- Days 4 and 5: Burgundy. We stayed in an AirBnb, one of the nicest houses I've ever seen. The bathroom was humongous, bigger than any room I've lived in. We cooked our own meals during our time there, which was lovely. One day, an interview was cancelled, so we went to go visit a very kitschy, Disney-like museum about wine. Needless to say, we got some good film footage. And I got a selfie with a talking vine. Typical.
- A Cool Thing: During this time, we interviewed Claude and Lydia Bourguignon, soil experts in Beaune, who I learned a lot from. For example, I had no clue that certain soils were better for red wines than for white, or that different soils gave wine different flavors.

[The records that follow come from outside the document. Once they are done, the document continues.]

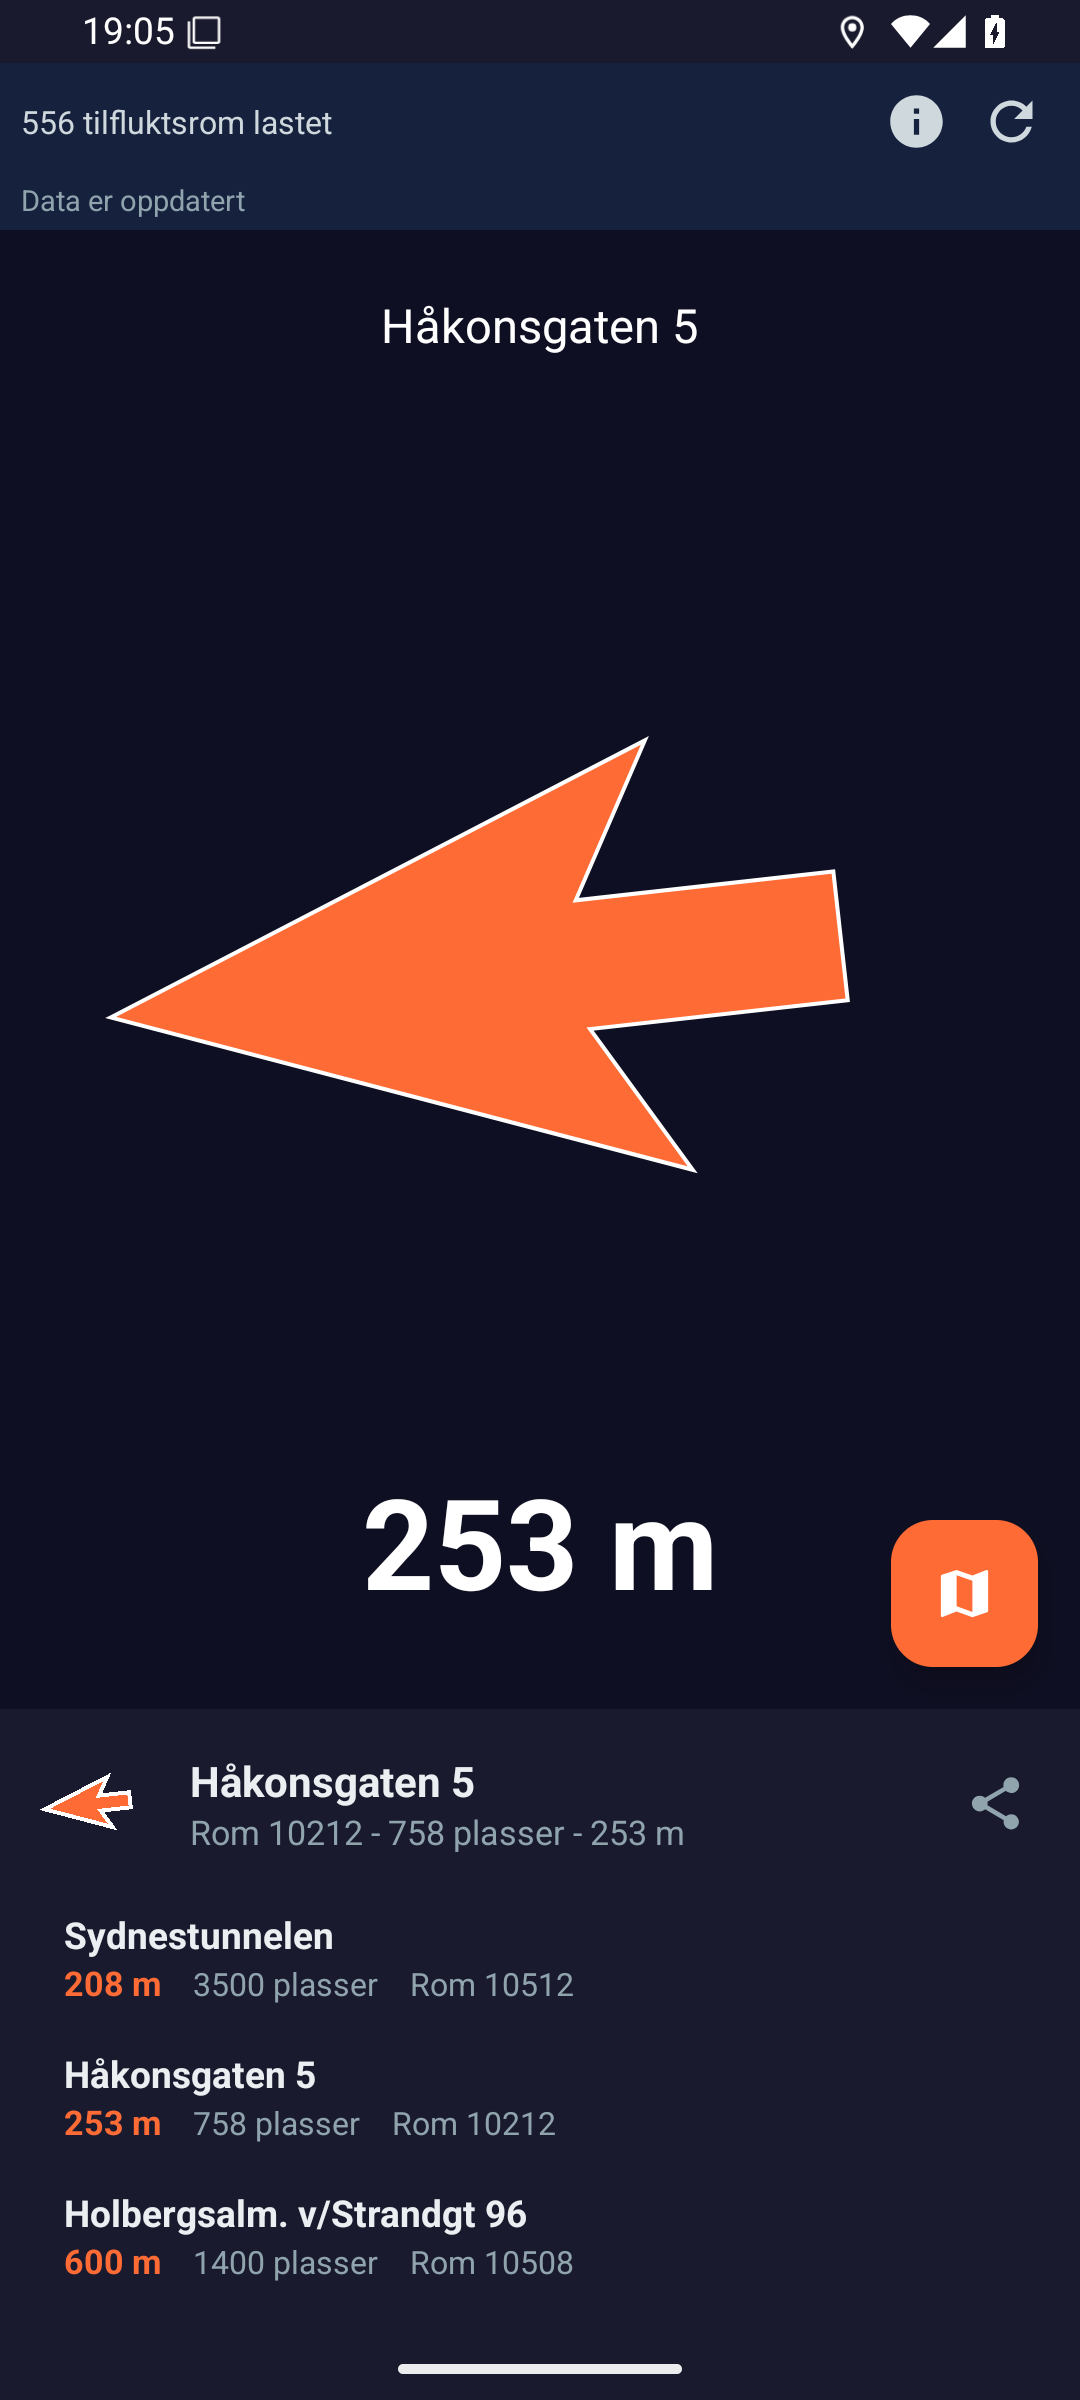
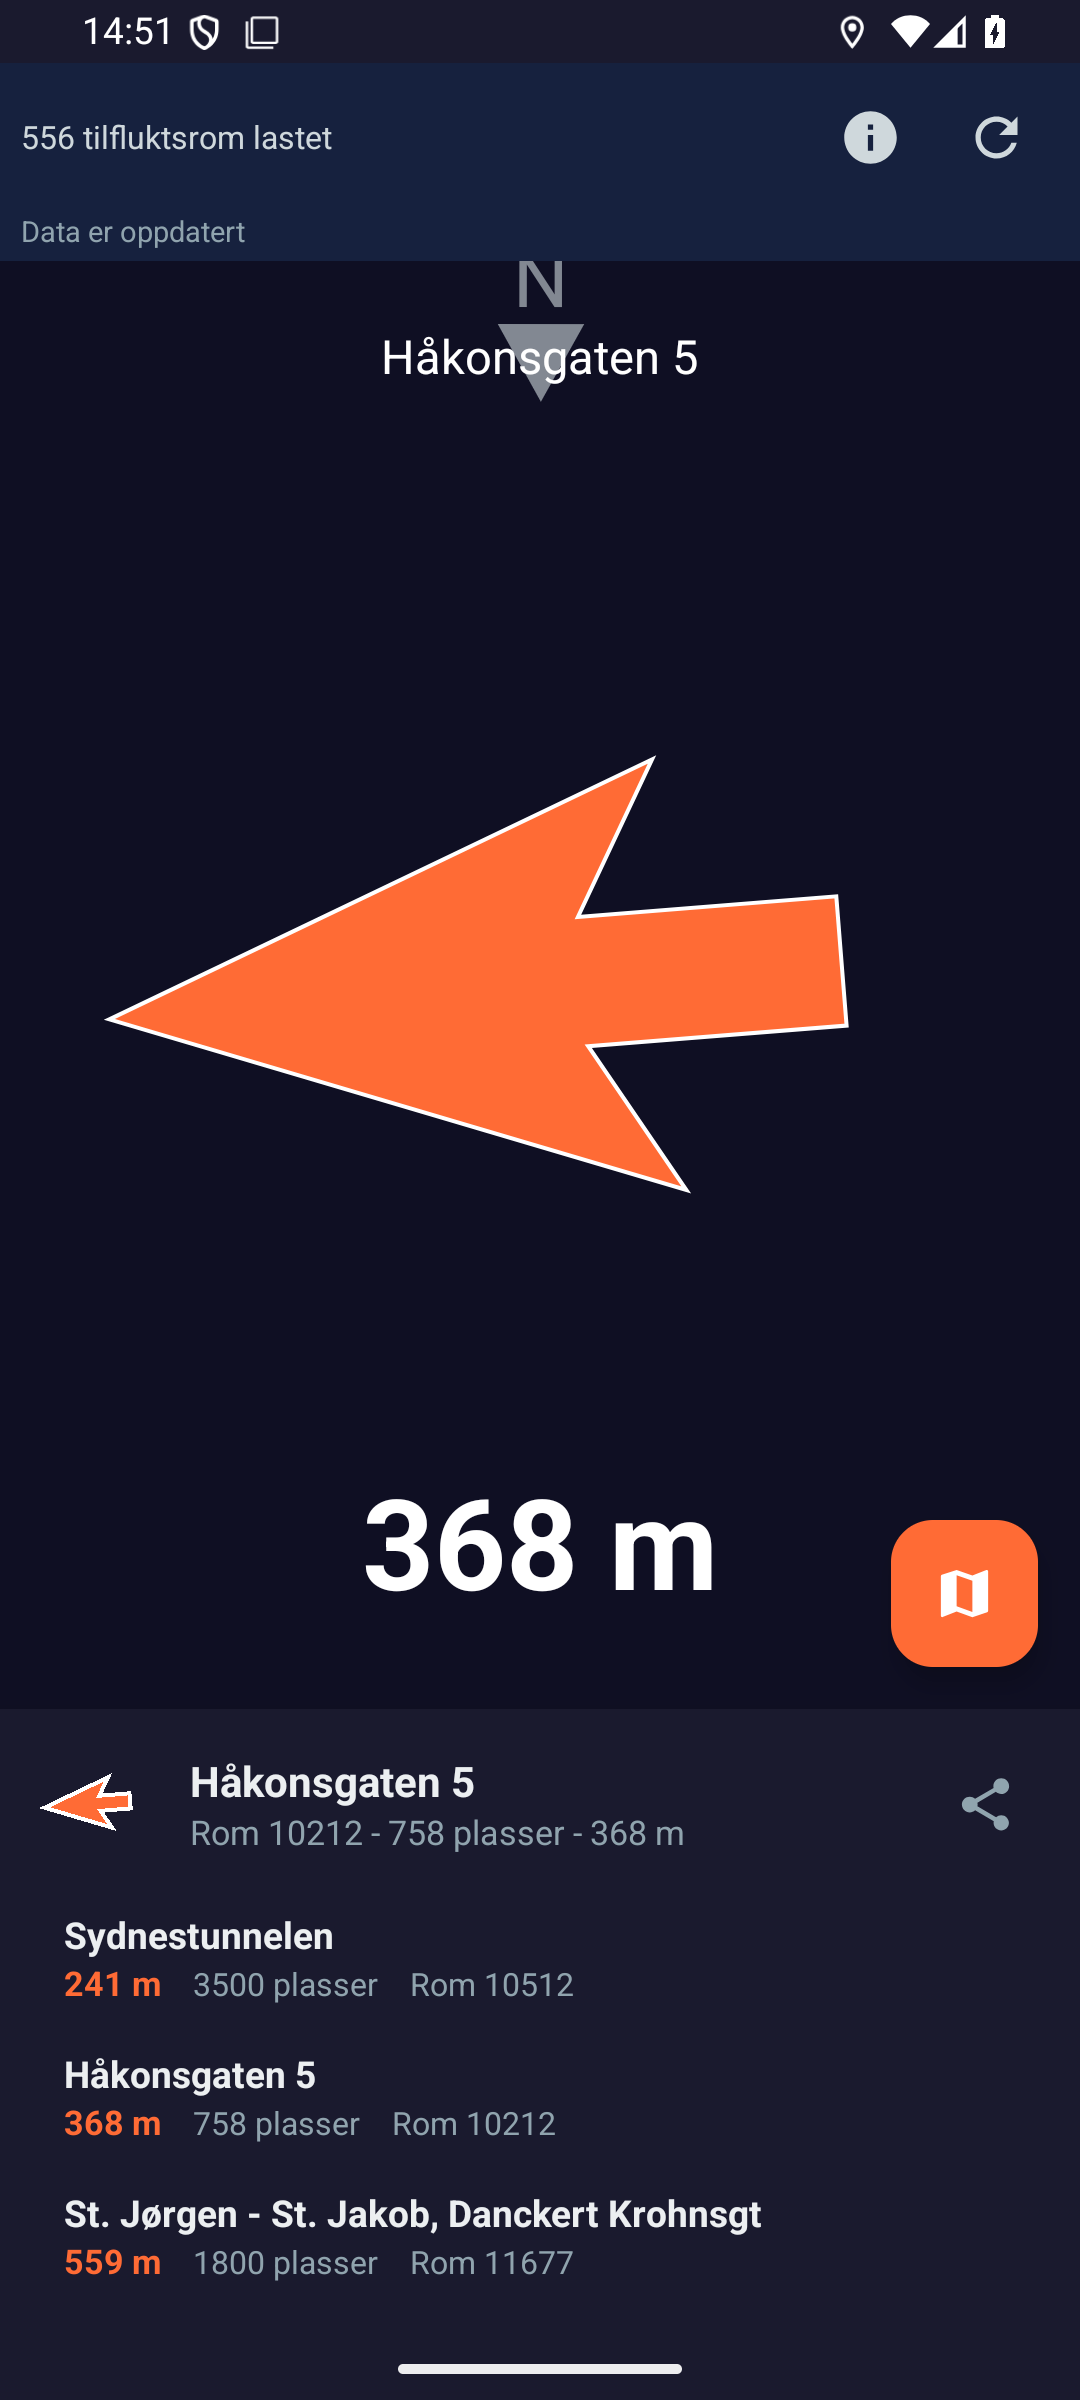
Oppdater skjermbilete og README med nye funksjonar
Nye skjermbilete frå emulator (Bergen sentrum):
- Kartvisning, valt tilfluktsrom, kompass med nordindikator,
  sivilforsvarsinfo, og ny om-side med personvernerklæring

README oppdatert:
- Femte skjermbilete (om-side) lagt til
- Nordindikator og tilgjengelegheit nemnde i funksjonslista
- Datakjelde retta: DSB, distribuert via Geonorge
- Sikkerheitsavsnittet utfylt med CSP, 24t GPS-utløp, User-Agent
- Personvernavsnittet utvida

diff --git a/README.md b/README.md
@@ -3,30 +3,34 @@
 Finn nærmeste offentlige tilfluktsrom i Norge. Appen er bygd for nødsituasjoner og fungerer uten internett etter første gangs bruk.
 
 <p align="center">
-  <img src="fastlane/metadata/android/nb-NO/images/phoneScreenshots/1_map_view.png" width="200" alt="Kartvisning med tilfluktsrom i Bergen sentrum" />
-  <img src="fastlane/metadata/android/nb-NO/images/phoneScreenshots/2_shelter_selected.png" width="200" alt="Valgt tilfluktsrom med avstand og kapasitet" />
-  <img src="fastlane/metadata/android/nb-NO/images/phoneScreenshots/3_compass_view.png" width="200" alt="Kompassnavigasjon mot tilfluktsrom" />
-  <img src="fastlane/metadata/android/nb-NO/images/phoneScreenshots/4_civil_defense_info.png" width="200" alt="Sivilforsvarsinfo: hva du skal gjøre om alarmen går" />
+  <img src="fastlane/metadata/android/nb-NO/images/phoneScreenshots/1_map_view.png" width="180" alt="Kartvisning med tilfluktsrom i Bergen sentrum" />
+  <img src="fastlane/metadata/android/nb-NO/images/phoneScreenshots/2_shelter_selected.png" width="180" alt="Valgt tilfluktsrom med avstand og retningspil" />
+  <img src="fastlane/metadata/android/nb-NO/images/phoneScreenshots/3_compass_view.png" width="180" alt="Kompassnavigasjon med nordindikator" />
+  <img src="fastlane/metadata/android/nb-NO/images/phoneScreenshots/4_civil_defense_info.png" width="180" alt="Sivilforsvarsinfo: hva du skal gjøre om alarmen går" />
+  <img src="fastlane/metadata/android/nb-NO/images/phoneScreenshots/5_about.png" width="180" alt="Om-side med personvernerklæring" />
 </p>
 
 ## Slik fungerer appen
 
 **Kartvisning** — Appen viser alle 556 offentlige tilfluktsrom i Norge på et OpenStreetMap-kart. De tre nærmeste tilfluktsrommene vises i bunnen med avstand, kapasitet og romnummer. Trykk på en kartmarkering eller et listeelement for å velge et tilfluktsrom.
 
-**Kompassnavigasjon** — Trykk på kompassknappen for å bytte til retningspil-visning. En stor pil peker mot det valgte tilfluktsrommet, med avstand i meter eller kilometer. Fungerer uten internett — bare GPS og kompassensor.
+**Kompassnavigasjon** — Trykk på kompassknappen for å bytte til retningspil-visning. En stor pil peker mot det valgte tilfluktsrommet, med avstand i meter eller kilometer. En diskret nordindikator vises på kanten slik at du kan verifisere kompasskalibreringen. Fungerer uten internett — bare GPS og kompassensor.
 
 **Sivilforsvarsinfo** — Trykk på info-knappen for å se trinn-for-trinn-veiledning fra DSB om hva du skal gjøre når alarmen går: viktig melding-signal, flyalarm, finn dekning, lytt til NRK på DAB-radio, og faren over.
+
+**Om og personvern** — Appen samler ikke inn persondata. Alt skjer lokalt på enheten. Se om-siden i appen for fullstendig personvernerklæring, datakilder og opphavsrett.
 
 ## Funksjoner
 
 - **Finn nærmeste tilfluktsrom** — viser de tre nærmeste med avstand og kapasitet
-- **Kompassnavigasjon** — retningspil som peker mot valgt tilfluktsrom
+- **Kompassnavigasjon** — retningspil som peker mot valgt tilfluktsrom, med nordindikator
 - **Frakoblet kart** — kartfliser lagres automatisk for bruk uten nett
 - **Velg fritt** — trykk på en markering i kartet for å navigere dit
 - **Del tilfluktsrom** — send adresse, kapasitet og koordinater til andre
 - **Sivilforsvarsinfo** — veiledning fra DSB om hva du skal gjøre når alarmen går
 - **Hjemmeskjerm-widget** — viser nærmeste tilfluktsrom uten å åpne appen
 - **Flerspråklig** — engelsk, bokmål og nynorsk
+- **Tilgjengelighet** — TalkBack-støtte, fokusindikatorer og tilstrekkelig kontrast
 
 ## Plattformer
 
@@ -52,7 +56,7 @@ Progressiv nettapp med Vite, TypeScript og Leaflet. Kan installeres på alle enh
 
 ## Datakilde
 
-Tilfluktsromdata lastes ned fra [Geonorge](https://www.geonorge.no/) som GeoJSON i UTM33N-projeksjon (EPSG:25833). Koordinatene konverteres til WGS84 (bredde-/lengdegrad) for visning i kartet.
+Tilfluktsromdata er offentlig informasjon fra [DSB](https://www.dsb.no/) (Direktoratet for samfunnssikkerhet og beredskap), distribuert via [Geonorge](https://www.geonorge.no/) som GeoJSON i UTM33N-projeksjon (EPSG:25833). Koordinatene konverteres til WGS84 (bredde-/lengdegrad) for visning i kartet.
 
 Datasettet inneholder ca. 556 offentlige tilfluktsrom med adresse, romnummer og kapasitet (antall plasser).
 
@@ -65,7 +69,8 @@ tilfluktsrom/
 │       ├── java/.../
 │       │   ├── data/       # Room-database, nedlasting, GeoJSON-parser
 │       │   ├── location/   # GPS, nærmeste tilfluktsrom
-│       │   ├── ui/         # Retningspil, liste-adapter
+│       │   ├── ui/         # Retningspil, liste-adapter, om-dialog
+│       │   ├── widget/     # Hjemmeskjerm-widget
 │       │   └── util/       # UTM→WGS84-konvertering, avstandsberegning
 │       └── res/            # Layout, strenger (en/nb/nn), ikoner
 ├── pwa/                    # Nettapp (TypeScript)
@@ -90,14 +95,16 @@ Appen er designet etter «offline-first»-prinsippet:
 
 ## Sikkerhet
 
-- All nettverkstrafikk går over HTTPS
+- All nettverkstrafikk går over HTTPS (klartekst er deaktivert)
+- Content Security Policy (CSP) i PWA-versjonen
 - Tilfluktsromdata valideres ved parsing (koordinater innenfor Norge, gyldige felt)
 - Databaseoppdateringer er atomiske (transaksjon) for å unngå datatap
-- Ingen persondata lagres — kun tilfluktsromdata og kartfliser
+- Lagret GPS-posisjon utløper automatisk etter 24 timer
+- Egendefinert User-Agent forhindrer enhetsfingeravtrykk
 
 ## Personvern
 
-Appen samler ikke inn persondata og har ingen analyse- eller sporingstjenester. Posisjonsdata brukes bare lokalt på enheten for å finne nærmeste tilfluktsrom. Se [PRIVACY.md](PRIVACY.md) for fullstendig personvernerklæring.
+Appen samler ikke inn, sender eller deler noen personopplysninger. Det finnes ingen analyse, sporing eller tredjepartstjenester. GPS-posisjonen brukes bare lokalt på enheten for å finne nærmeste tilfluktsrom, og sendes aldri til noen server. Se om-siden i appen for fullstendig personvernerklæring.
 
 ## Opphavsrett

- Days 6 and 7: Annonay. We stayed at another AirBnb, and made our own dinner. We bought a gallette des rois for dessert, and I had to go under the table and choose who would get which piece because I was the youngest. Oddly enough, I won and was queen of the evening. We also visited Lyon during this time, and I and a few others went on a ferris wheel overlooking the city. We got a lot of good film footage interviewing strangers about wine that day.
- Days 8, 9, and 10: Cluny, Nevers, Sancerre. Our last day was Thomas's (our trip leader) birthday, and we started it off with an interview from a very amusing winemaker who ended up getting lunch with us, and finished it off with dinner at the shop of Thomas's father.
After attempting to write a brief list depicting the journey, I must admit that I have not done it justice. We packed so much activity into those ten days, and I not only learned a lot, but made great friendships and explored parts of France I would have never had the opportunity to explore otherwise. There was also a lot of attempted rapping... This trip was a dream, and we are all so grateful for the immense effort and preparation our wonderful professor, Thomas Chevrier, put into making it happen. The kind of dedication certain faculty members have at this institution is unparalleled, and I am so thankful that I could be a part of this fantastic project. We are still in the editing process, but hope to show a finished version of the documentary to the public by May. So stay tuned! I mean, wine not?
Oof. That was a bad one.